Here’s a sentence that is guaranteed to get a strong reaction from anyone who is a parent, grandparent or former baby: “Baby Foods Are Tainted with Dangerous Levels of Arsenic, Lead, Cadmium and Mercury.”
That was the disturbing title of a recent congressional report based on test results from seven of the largest manufacturers of baby food in the United States, including makers of both organic and conventional products. “Baby food manufacturers hold a special position of public trust,” the House Subcommittee on Economic and Consumer Policy noted in February. “Consumers believe that they would not sell products that are unsafe. Consumers also believe that the federal government would not knowingly permit the sale of unsafe baby food.”
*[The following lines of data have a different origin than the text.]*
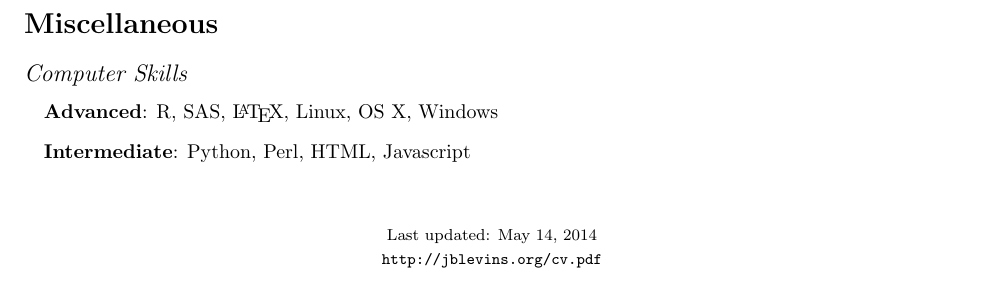
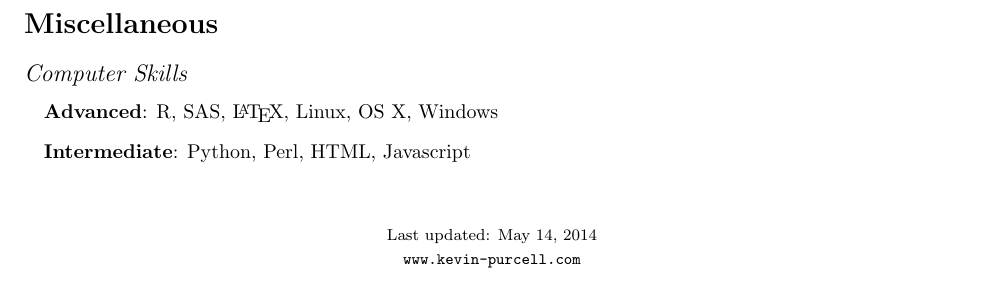
Before and after one commit to kpurcell/curriculumVitae, a LaTeX CV (purcell_cv.tex): part of page 5 of 5, cut so that both start at the same text. Compiled offline with pdfLaTeX.

Commit message:
updated footer info

```diff
--- a/purcell_cv.tex
+++ b/purcell_cv.tex
@@ -243,7 +243,7 @@
 \begin{center}
 \begin{footnotesize}
 Last updated: \today \\
-\href{http://jblevins.org/cv}{\tt http://jblevins.org/cv.pdf}
+\href{http://kevin-purcell.com/}{\tt www.kevin-purcell.com}
 \end{footnotesize}
 \end{center}
 \end{document}
```
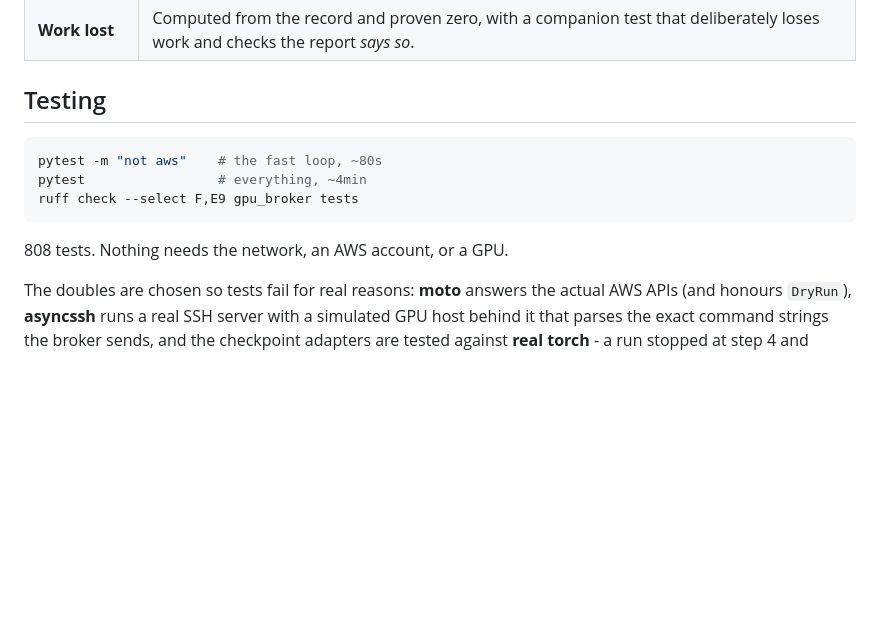
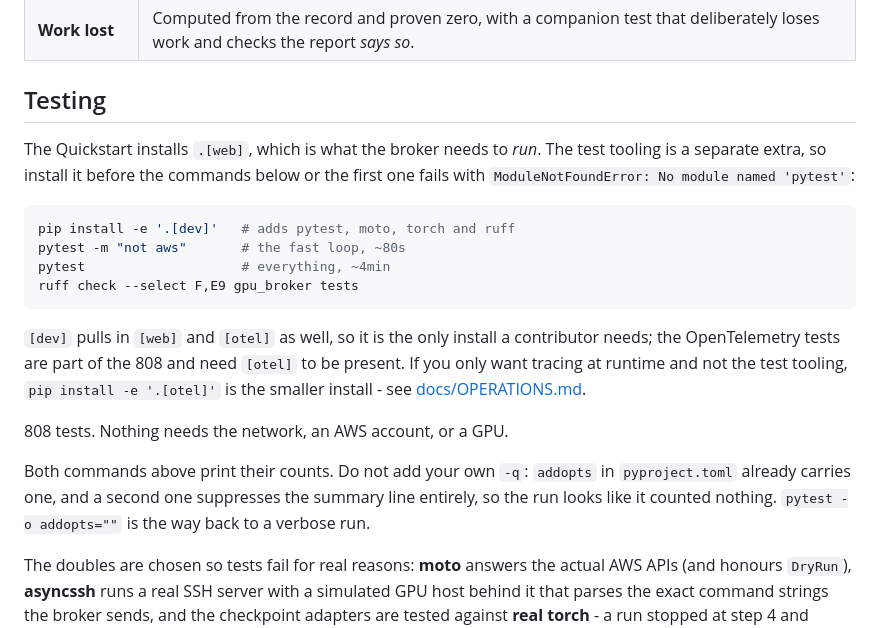
Before and after one commit to lgoyal6/gpu-broker, a Markdown page: README.md, the part around the change. Drawn GitHub-style; blank space fills up the shorter version.

Commit message:
Document the dev extra so the README can run the tests it advertises
The Quickstart's only install line is `pip install -e '.[web]'`, and the Testing
section then says `pytest -m "not aws"` with no further install. Following the
README exactly and running its own test command gives:

    $ pytest -m "not aws"
    pytest: command not found
    $ ./.venv/bin/python -c "import pytest"
    ModuleNotFoundError: No module named 'pytest'

pytest, moto, torch and ruff are all in the `[dev]` extra, which until now was
named only in CONTRIBUTING.md, and there via `uv` rather than pip. So the README
advertised 808 tests it never told a reader how to install.

Testing now opens with `pip install -e '.[dev]'` and says what it adds. Two
things that were previously only discoverable by reading pyproject.toml are
stated: `[dev]` already contains `[web]` and `[otel]`, so it is the only install
a contributor needs, and `[otel]` is what the OpenTelemetry tests among the 808
require - it was documented in docs/OPERATIONS.md but not here.

Also warns against adding a second `-q`. `addopts` already carries one, and a
second suppresses the summary line, which makes a passing run look like it
counted nothing.

````diff
--- a/README.md
+++ b/README.md
@@ -249,13 +249,29 @@ Each phase has an acceptance test that runs in CI with no AWS credentials.
 
 ## Testing
 
+The Quickstart installs `.[web]`, which is what the broker needs to *run*. The
+test tooling is a separate extra, so install it before the commands below or the
+first one fails with `ModuleNotFoundError: No module named 'pytest'`:
+
 ```bash
-pytest -m "not aws"    # the fast loop, ~80s
-pytest                 # everything, ~4min
+pip install -e '.[dev]'   # adds pytest, moto, torch and ruff
+pytest -m "not aws"       # the fast loop, ~80s
+pytest                    # everything, ~4min
 ruff check --select F,E9 gpu_broker tests
 ```
 
+`[dev]` pulls in `[web]` and `[otel]` as well, so it is the only install a
+contributor needs; the OpenTelemetry tests are part of the 808 and need `[otel]`
+to be present. If you only want tracing at runtime and not the test tooling,
+`pip install -e '.[otel]'` is the smaller install - see
+[docs/OPERATIONS.md](docs/OPERATIONS.md).
+
 808 tests. Nothing needs the network, an AWS account, or a GPU.
+
+Both commands above print their counts. Do not add your own `-q`: `addopts` in
+`pyproject.toml` already carries one, and a second one suppresses the summary
+line entirely, so the run looks like it counted nothing. `pytest -o addopts=""`
+is the way back to a verbose run.
 
 The doubles are chosen so tests fail for real reasons: **moto** answers the
 actual AWS APIs (and honours `DryRun`), **asyncssh** runs a real SSH server with
````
More recently, the U.S. Food and Drug Administration (FDA) contacted baby food manufacturers to remind them “of your responsibility … to consider chemical hazards that may be present in foods when conducting your hazard analysis.” In its March 5 letter, FDA stated that it “takes exposure to toxic elements in the food supply extremely seriously, especially when it comes to protecting the health and safety of the youngest and most vulnerable in the population.”
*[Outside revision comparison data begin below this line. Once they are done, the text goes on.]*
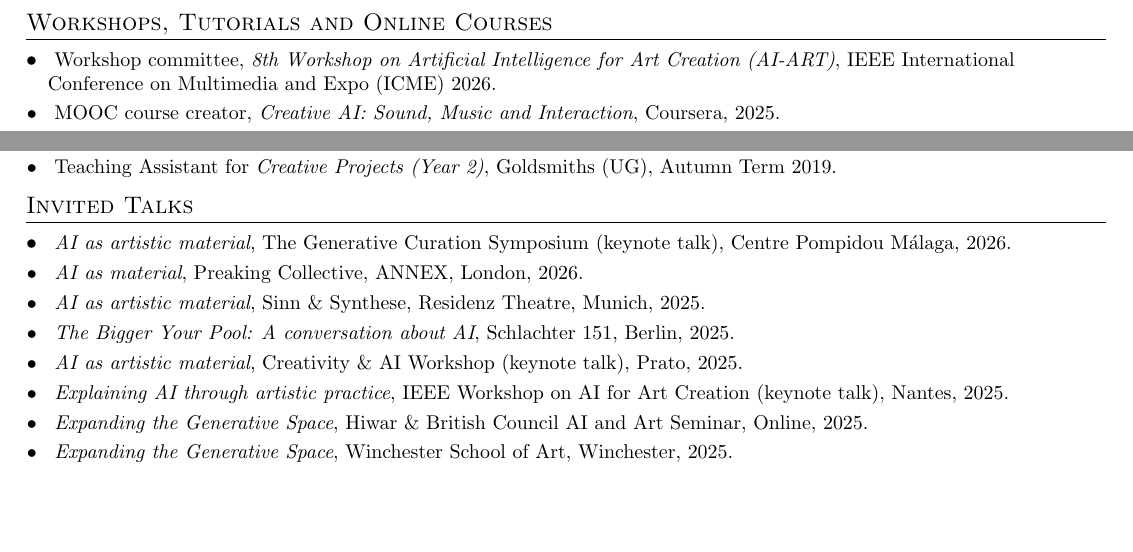
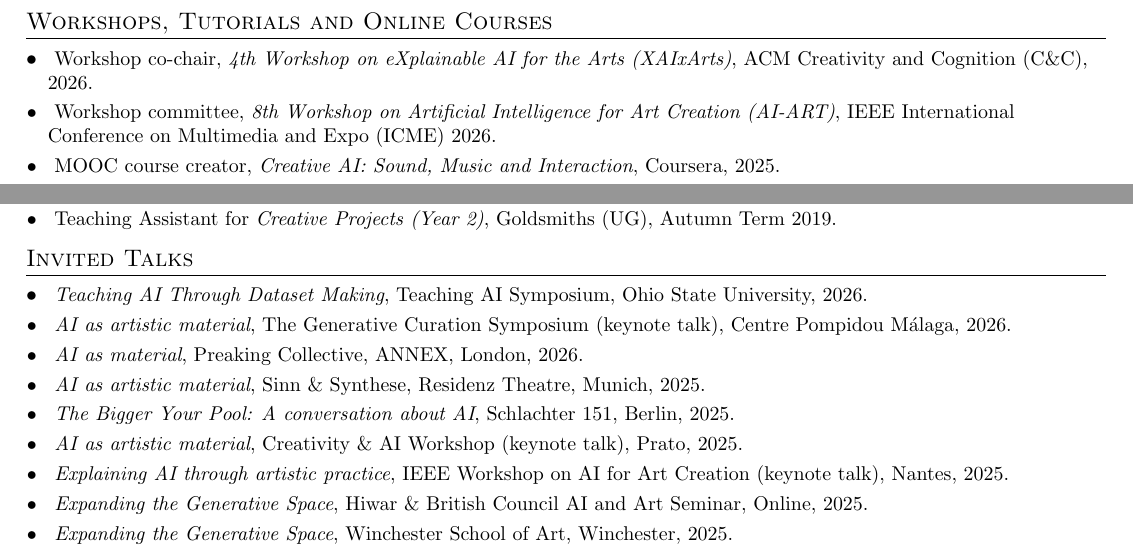
Before and after one commit to terrybroad/CV, a LaTeX CV (cv.tex): two parts of pages 3 and 4 of 6, joined at a grey line, cut so that both start at the same text, the shorter picture padded with empty space. Compiled offline with pdfLaTeX.

Commit message:
Add XAIxArts workshop and teaching AI symposium talk

```diff
--- a/cv.tex
+++ b/cv.tex
@@ -281,7 +281,7 @@
  %-------------------------------------
 \section{Workshops, Tutorials and Online Courses}
 \resumeSubHeadingListStart
-%  \resumeSubItem{}{Workshop chair, \textit{4th Workshop on eXplainable AI for the Arts (XAIxArts)}, ACM Creativity and Cognition (C\&C), 2026.}
+ \resumeSubItem{}{Workshop co-chair, \textit{4th Workshop on eXplainable AI for the Arts (XAIxArts)}, ACM Creativity and Cognition (C\&C), 2026.}
  \resumeSubItem{}{Workshop committee, \textit{8th Workshop on
 Artificial Intelligence for Art Creation (AI-ART)}, IEEE International Conference on Multimedia and Expo (ICME) 2026.}
 \resumeSubItem{}{MOOC course creator, \textit{Creative AI: Sound, Music and Interaction}, Coursera, 2025.}
@@ -350,6 +350,7 @@ Artificial Intelligence for Art Creation (AI-ART)}, IEEE International Conferenc
 %---------Talks-------
 \section{Invited Talks}
  \resumeSubHeadingListStart
+   \resumeSubItem{}{\textit{Teaching AI Through Dataset Making}, Teaching AI Symposium, Ohio State University, 2026.}
   \resumeSubItem{}{\textit{AI as artistic material}, The Generative Curation Symposium (keynote talk), Centre Pompidou Málaga, 2026.}
    \resumeSubItem{}{\textit{AI as material}, Preaking Collective, ANNEX, London, 2026.}
  \resumeSubItem{}{\textit{AI as artistic material}, Sinn \& Synthese, Residenz Theatre, Munich, 2025.}
```
Also changed, not shown: cv.pdf, cv.tex (1 more changed lines).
The administration reminded manufacturers that it has the authority to take dangerous products off the market, as it did earlier this year when it convinced a federal court to order a U.S. company to stop distributing “adulterated juice products containing potentially harmful levels of inorganic arsenic and the mycotoxin patulin” until the company demonstrated it was back in compliance.
The FDA is working on a comprehensive plan to further reduce toxins, which can enter the baby food chain through either agricultural or manufacturing processes. However, the March 5 letter did not mention any punitive actions similar to the juice case, and it set out no new rules or procedures to protect the food supply. “We appreciate your attention to your obligation to consider potential chemical hazards, including toxic elements, when conducting a hazard analysis,” it wrote.
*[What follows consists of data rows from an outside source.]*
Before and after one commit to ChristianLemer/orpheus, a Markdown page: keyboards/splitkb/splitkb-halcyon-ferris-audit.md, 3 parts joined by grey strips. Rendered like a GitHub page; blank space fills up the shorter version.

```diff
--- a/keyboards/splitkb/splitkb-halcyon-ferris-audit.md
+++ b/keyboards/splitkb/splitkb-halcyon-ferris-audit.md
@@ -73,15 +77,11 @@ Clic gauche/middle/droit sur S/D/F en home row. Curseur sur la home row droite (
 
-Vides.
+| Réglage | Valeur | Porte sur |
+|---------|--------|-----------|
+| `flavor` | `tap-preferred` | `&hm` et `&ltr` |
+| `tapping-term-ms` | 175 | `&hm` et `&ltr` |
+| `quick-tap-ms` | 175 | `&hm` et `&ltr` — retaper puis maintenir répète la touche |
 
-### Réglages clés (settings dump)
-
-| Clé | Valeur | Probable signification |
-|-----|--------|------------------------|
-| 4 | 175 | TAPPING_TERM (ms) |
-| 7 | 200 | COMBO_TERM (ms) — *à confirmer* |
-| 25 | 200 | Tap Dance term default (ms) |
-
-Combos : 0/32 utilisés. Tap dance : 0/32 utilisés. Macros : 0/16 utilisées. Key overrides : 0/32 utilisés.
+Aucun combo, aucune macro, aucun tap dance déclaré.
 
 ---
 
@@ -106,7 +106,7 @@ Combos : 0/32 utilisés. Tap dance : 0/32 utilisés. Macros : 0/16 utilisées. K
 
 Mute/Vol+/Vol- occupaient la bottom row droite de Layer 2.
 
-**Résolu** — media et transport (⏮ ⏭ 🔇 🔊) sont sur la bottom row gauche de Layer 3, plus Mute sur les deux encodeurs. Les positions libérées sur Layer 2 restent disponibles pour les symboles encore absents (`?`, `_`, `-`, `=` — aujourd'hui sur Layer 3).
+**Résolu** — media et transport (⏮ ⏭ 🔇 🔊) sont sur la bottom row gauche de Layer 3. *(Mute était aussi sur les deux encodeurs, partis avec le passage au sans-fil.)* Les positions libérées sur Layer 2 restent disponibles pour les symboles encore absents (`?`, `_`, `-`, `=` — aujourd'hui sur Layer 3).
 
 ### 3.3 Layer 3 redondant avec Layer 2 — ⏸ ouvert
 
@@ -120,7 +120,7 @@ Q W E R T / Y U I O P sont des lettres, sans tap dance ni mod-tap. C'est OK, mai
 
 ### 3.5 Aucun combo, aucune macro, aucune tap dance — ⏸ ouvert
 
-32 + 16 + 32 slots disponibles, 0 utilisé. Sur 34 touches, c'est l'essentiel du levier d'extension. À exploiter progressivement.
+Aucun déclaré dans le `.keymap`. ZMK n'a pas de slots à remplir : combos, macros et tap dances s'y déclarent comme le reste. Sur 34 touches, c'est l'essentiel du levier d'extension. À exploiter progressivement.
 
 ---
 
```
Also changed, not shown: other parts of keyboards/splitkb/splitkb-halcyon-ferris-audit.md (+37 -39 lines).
The letter’s content struck some observers as vague, including Healthy Babies Bright Futures (HBBF) an alliance of scientists and nonprofit organizations. “The devil is in the details,” said Jane Houlihan, HBBF research director. “FDA has promised to share its plan in the coming weeks. For meaningful, significant exposure reductions, FDA must set enforceable health-based limits for toxic heavy metals in the foods that account for the greatest exposures, including rice-based foods and snacks, juices, infant cereals and root vegetables.”
Regardless of what steps the FDA ultimately takes, the baby food industry naturally says it takes the issue very seriously. “As a member of the Baby Food Council, we have been working together with other industry members, the Environmental Defense Fund, HBBF and Cornell University in the identification of best agricultural practices and creating a voluntary industry standard to reduce heavy metal levels in baby foods to the lowest levels possible,” Gerber declared in a statement. “In addition, we will provide our full support and expertise to FDA as they develop science-based regulation.”
In the meantime, FDA has shared advice for parents and caregivers to protect the littlest consumers.